The current lineup also has star power; Dave Deutschendorf is the late John Denver’s uncle and Dave Rainwater is Brenda Lee’s cousin. Sparks toured with the great Burl Ives for 30 years, playing many charity functions, when he wasn’t minstreling. Besides him Becky Jo Benson is the longest tenured Minstrel at almost 20 years with the group. Greg O’Haver, Tholow Chan and Jennifer Lind all have lengthy ties to Sparks and The New Christy Minstrels.
“For over 50 years we have been the best talent show ever,” Sparks likes to say. “We’re still alive, we’re still creative, and still eager to please. We’ll do all the old songs you came to hear, if you’ll allow just a couple of newer ones.”
The list of hit songs is nearly as long as that of people who have performed them. “Green, Green” written by Sparks was one of the Minstrels’ favorites. “It was our biggest hit in the rock and roll market and really put us on the map,” Sparks said.
Then there’s “Last Farewell,” a 1963 song from the album Ramblin’. “It was (President John F. Kennedy’s) favorite song,” Sparks recalled. “We were invited to The White house to sing it for him and then he was killed before we got there. (President Lyndon B. Johnson) honored the invite anyway. His daughters were fans.”
Songs like “Saturday Night” and “Today” take audiences on a folk music journey bound to bring back memories. For Sparks it’s been an incredible trip indeed and he’s seen the music industry’s good, bad and ugly throughout his career. Yes there were hit songs but The New Christy Minstrels were also muscled away from him at one time by a greedy record company with “hoodlums in suits,” he said.

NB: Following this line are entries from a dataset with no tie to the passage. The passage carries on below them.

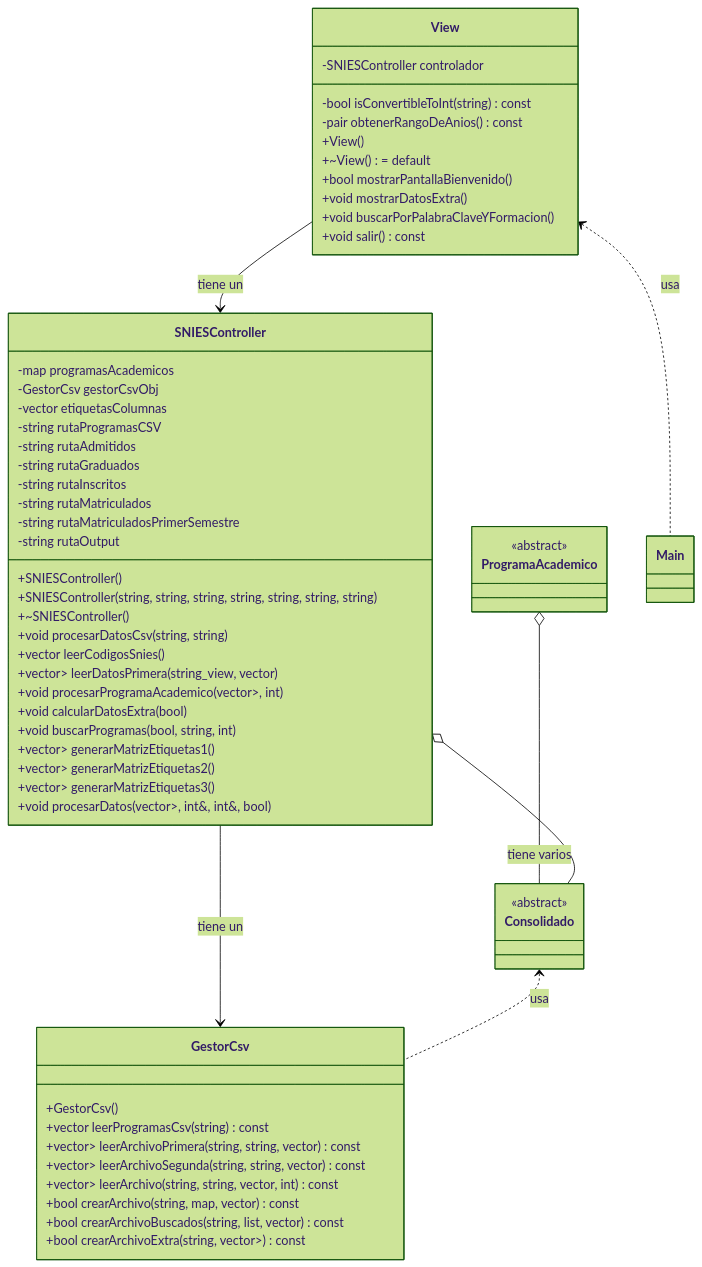
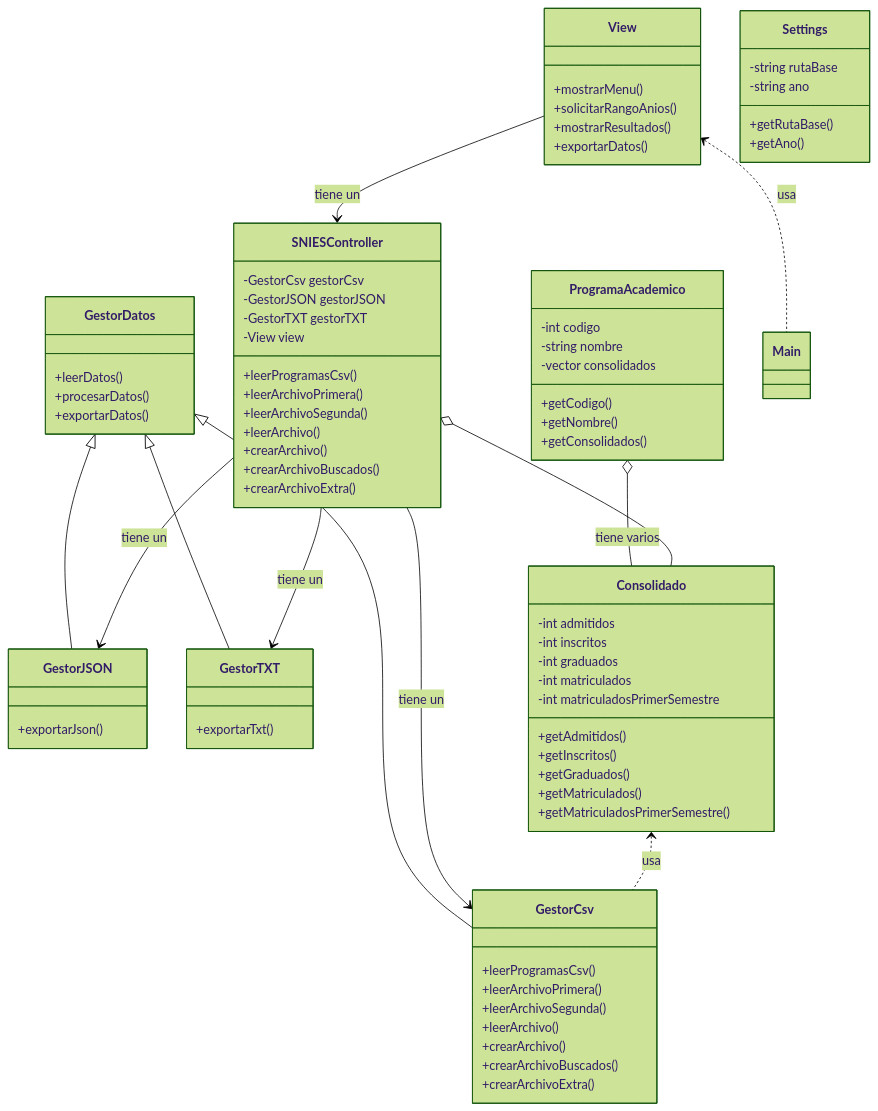
The diagram in README.md (300CIS017-Object-Oriented-Programming/proyecto-2-snies-extractor-sniesbio), drawn with Mermaid (forest theme) before and after one commit. The commit also changed 8 other files, not shown here.

````diff
--- a/README.md
+++ b/README.md
@@ -50,66 +51,89 @@
 ```mermaid
 classDiagram
-    class SNIESController {
-        -map<int, ProgramaAcademico*> programasAcademicos
-        -GestorCsv gestorCsvObj
-        -vector<string> etiquetasColumnas
-        -string rutaProgramasCSV
-        -string rutaAdmitidos
-        -string rutaGraduados
-        -string rutaInscritos
-        -string rutaMatriculados
-        -string rutaMatriculadosPrimerSemestre
-        -string rutaOutput
-        +SNIESController()
-        +SNIESController(string, string, string, string, string, string, string)
-        +~SNIESController()
-        +void procesarDatosCsv(string, string)
-        +vector<int> leerCodigosSnies()
-        +vector<vector<string>> leerDatosPrimera(string_view, vector<int>)
-        +void procesarProgramaAcademico(vector<vector<string>>, int)
-        +void calcularDatosExtra(bool)
-        +void buscarProgramas(bool, string, int)
-        +vector<vector<string>> generarMatrizEtiquetas1()
-        +vector<vector<string>> generarMatrizEtiquetas2()
-        +vector<vector<string>> generarMatrizEtiquetas3()
-        +void procesarDatos(vector<vector<string>>, int&, int&, bool)
-    }
-
-    class GestorCsv {
-        +GestorCsv()
-        +vector<int> leerProgramasCsv(string) const
-        +vector<vector<string>> leerArchivoPrimera(string, string, vector<int>) const
-        +vector<vector<string>> leerArchivoSegunda(string, string, vector<int>) const
-        +vector<vector<string>> leerArchivo(string, string, vector<int>, int) const
-        +bool crearArchivo(string, map<int, ProgramaAcademico*>, vector<string>) const
-        +bool crearArchivoBuscados(string, list<ProgramaAcademico*>, vector<string>) const
-        +bool crearArchivoExtra(string, vector<vector<string>>) const
-    }
-
-    class View {
-        -SNIESController controlador
-        -bool isConvertibleToInt(string) const
-        -pair<string, string> obtenerRangoDeAnios() const
-        +View()
-        +~View() = default
-        +bool mostrarPantallaBienvenido()
-        +void mostrarDatosExtra()
-        +void buscarPorPalabraClaveYFormacion()
-        +void salir() const
-    }
-
-    class ProgramaAcademico {
-        <<abstract>>
-    }
-
-    class Consolidado {
-        <<abstract>>
-    }
-ProgramaAcademico o-- Consolidado : tiene varios
-View <.. Main : usa
-View --> SNIESController : tiene un
-SNIESController --> GestorCsv: tiene un
-SNIESController o-- Consolidado
-Consolidado <.. GestorCsv: usa
+class SNIESController {
+   -GestorCsv gestorCsv
+   -GestorJSON gestorJSON
+   -GestorTXT gestorTXT
+   -View view
+   +leerProgramasCsv()
+   +leerArchivoPrimera()
+   +leerArchivoSegunda()
+   +leerArchivo()
+   +crearArchivo()
+   +crearArchivoBuscados()
+   +crearArchivoExtra()
+   }
+   
+   class GestorCsv {
+   +leerProgramasCsv()
+   +leerArchivoPrimera()
+   +leerArchivoSegunda()
+   +leerArchivo()
+   +crearArchivo()
+   +crearArchivoBuscados()
+   +crearArchivoExtra()
+   }
+   
+   class GestorJSON {
+   +exportarJson()
+   }
+   
+   class GestorTXT {
+   +exportarTxt()
+   }
+   
+   class View {
+   +mostrarMenu()
+   +solicitarRangoAnios()
+   +mostrarResultados()
+   +exportarDatos()
+       }
+   
+   class ProgramaAcademico {
+   -int codigo
+   -string nombre
+   -vector<Consolidado> consolidados
+   +getCodigo()
+   +getNombre()
+   +getConsolidados()
+       }
+   
+   class Consolidado {
+   -int admitidos
+   -int inscritos
+   -int graduados
+   -int matriculados
+   -int matriculadosPrimerSemestre
+   +getAdmitidos()
+   +getInscritos()
+   +getGraduados()
+   +getMatriculados()
+   +getMatriculadosPrimerSemestre()
+   }
+   
+   class Settings {
+   -string rutaBase
+   -string ano
+   +getRutaBase()
+   +getAno()
+   }
+   
+   class GestorDatos {
+   +leerDatos()
+   +procesarDatos()
+   +exportarDatos()
+   }
+   
+   GestorDatos <|-- GestorCsv
+   GestorDatos <|-- GestorJSON
+   GestorDatos <|-- GestorTXT
+   ProgramaAcademico o-- Consolidado : tiene varios
+   View <.. Main : usa
+   View --> SNIESController : tiene un
+   SNIESController --> GestorCsv : tiene un
+   SNIESController --> GestorJSON : tiene un
+   SNIESController --> GestorTXT : tiene un
+   SNIESController o-- Consolidado
+   Consolidado <.. GestorCsv : usa
    
 ```
````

Finally Sparks was able to lease back the name and group he created before eventually purchasing it outright. He donated the name to the New Christy Minstrels foundation. “It’s all about keeping alive old-fashioned music,” he said. “Songs had lyrics, stories were told and wonderful tales and yeah, they had rhythm and beat too.
“I’ve been a songwriter since I was 13,” Sparks, who has played Carnegie Hall and had fried chicken personally prepared for him by the Kentucky Colonel himself on television, said. “I write songs every day. It doesn’t matter that they’re no longer in demand.” Perhaps, but The New Christy Minstrels still are, playing some 250 concerts since 2010. After the show stick around for autographs in the lobby; how many groups do that? Tickets are $25.
Call the Big Bear Lake Performing Arts Center at (909) 866-4970.